Here are some of the “greatest hits” from this season. I hope to see you on the water in 2019!
Labor Day is just around the corner and the “dog days” of summer are in the rear view. Hard to believe that the season has gone by so quickly, but there is still plenty of great fishing ahead through September and October. This summer has been filled with long beautiful days, great clients and some cooperative big fish.
June included big water and big browns on the prowl. Most rivers were swollen with run-off from our above average snowpack, but Rock Creek and the Big Hole River still produced through the big water. There was solid action dead drifting streamers and worms; plus some fish looking up for Salmon Flies and Golden Stones.
July brought dropping flows on our rivers and some epic days of dry fly fishing. The Big Hole saw fish looking up for hatches of Green Drakes, Yellow Sallies and PMD’s. The Yellowstone River finally dropped to fishable levels as terrestrials began to crawl around the banks. Meanwhile, the Madison River produced some quality fish on nymph rigs.
Throughout August the skies have been filled with smoke from forest fires from around the state. Despite the warm temperatures, and lack of rain, fishing has remained consistent. Terrestrial fishing with Moths, Ants and hoppers and some thick Trico hatches have kept our trout interested. With a few extra days off through the month I have had the chance to enjoy the Montana summer for myself. I played a tourist by visiting Glacier and Yellowstone National Parks with with my wife and friends; and did some fishing on my own, hiking into the North Fork of the Blackfoot River with my dog Gabe.

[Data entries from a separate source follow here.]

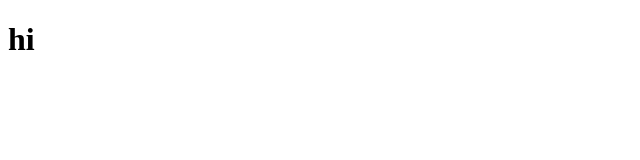
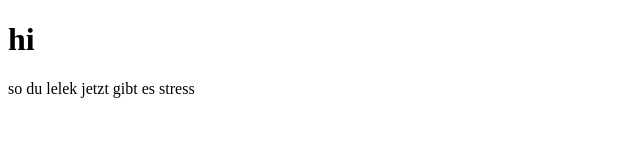
Before and after one commit to Boschdy/boschdy.firstwebsite, a plain HTML site: page index.html in a window 1280 px wide. Shown: the whole page, without its empty margins (0-640 px from the left). Drawn offline with Linux system fonts and the light colour scheme.

Commit message:
Update index.html

```diff
--- a/index.html
+++ b/index.html
@@ -7,5 +7,6 @@
 </head>
 <body>
 	<h1>hi</h1>
+	<p>so du lelek jetzt gibt es stress</p>
 </body>
 </html>
```
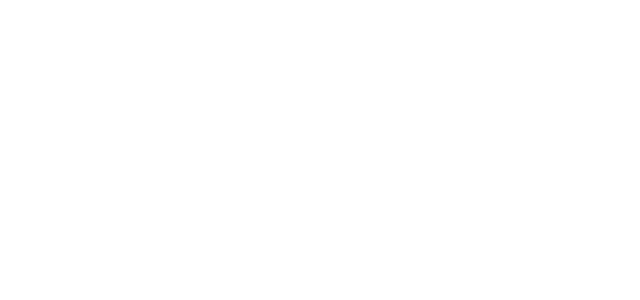
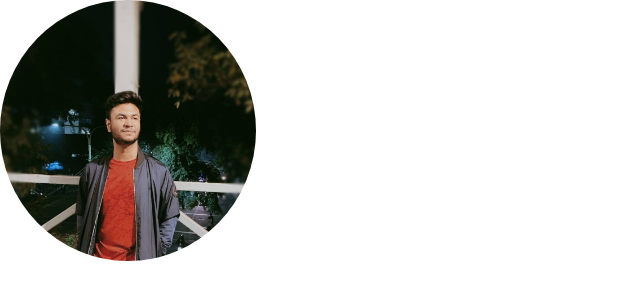
Before and after one commit to Rafiul-Omar2022/Webdesign, a plain HTML site: page web1/index.html in a window 1280 px wide. Shown: the whole page, without its empty margins (0-640 px from the left). Drawn offline with Linux system fonts and the light colour scheme.

Commit message:
Personal website

```diff
--- a/web1/index.html
+++ b/web1/index.html
@@ -5,11 +5,12 @@
     <meta charset="UTF-8">
     <meta http-equiv="X-UA-Compatible" content="IE=edge">
     <meta name="viewport" content="width=device-width, initial-scale=1.0">
-    <title>Document</title>
+    <link rel="stylesheet" href="style.css">
+    <title>Rafiul Omar | Software Engineer</title>
 </head>
 
 <body>
-
+    <img src="imgs/me.jpg" alt="I am Rafi, my photo">
 </body>
 
 </html>
--- /dev/null
+++ b/web1/style.css
@@ -0,0 +1,9 @@
+* {
+  margin: 0;
+  box-sizing: border-box;
+}
+
+img {
+  width: 20vw;
+  border-radius: 50%;
+}
```
Also changed, not shown: web1/imgs/me.jpg (added).
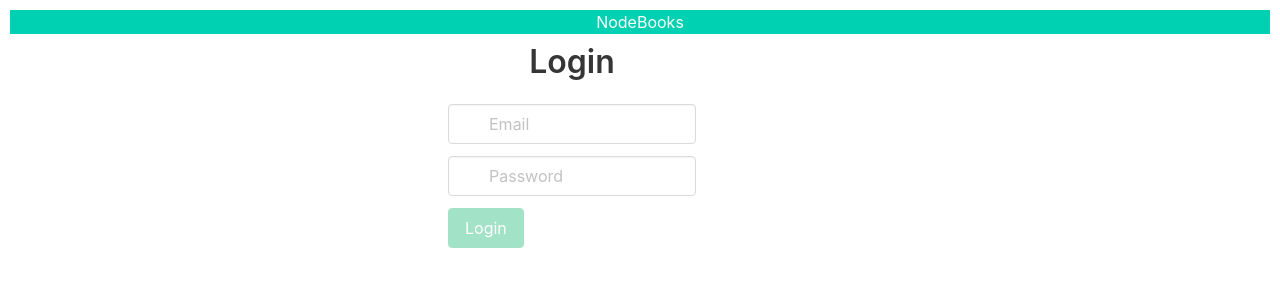
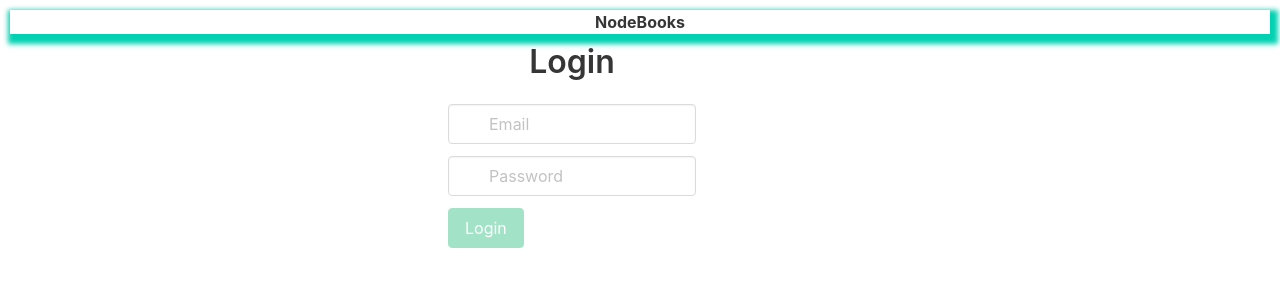
Before and after one commit to davidordo85/Proyecto_frontend_javascripts, a plain HTML site: page Proyecto_nodepop_javascripts/NodeBooks/login.html in a window 1280 px wide. Drawn offline with nearby package versions, Linux system fonts and the light colour scheme.

Commit message:
Retoque cabezera

```diff
--- a/Proyecto_nodepop_javascripts/NodeBooks/css/style.css
+++ b/Proyecto_nodepop_javascripts/NodeBooks/css/style.css
@@ -102,7 +102,6 @@
 
 .header {
   text-align: center;
-  background-color: #00d1b2;
-  color:snow;
+  box-shadow: 3px 5px 5px 5px #00d1b2;
   margin: 10px;
 }
--- a/Proyecto_nodepop_javascripts/NodeBooks/login.html
+++ b/Proyecto_nodepop_javascripts/NodeBooks/login.html
@@ -12,7 +12,7 @@
 <body>
     <header class="header">
         <div class="logo">
-            NodeBooks
+            <strong>NodeBooks</strong>
         </div>
     </header>
 
```
Also changed, not shown: Proyecto_nodepop_javascripts/NodeBooks/index.html (+1 -1 lines), Proyecto_nodepop_javascripts/NodeBooks/new-ads.html (+1 -1 lines), Proyecto_nodepop_javascripts/NodeBooks/register.html (+1 -1 lines).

Fall fishing should be great as our water temperatures drop, nights get a little longer and the big trout begin to stock up on calories preparing for winter. I still have some availability in October; check out this special offer to come chase some big fish this fall.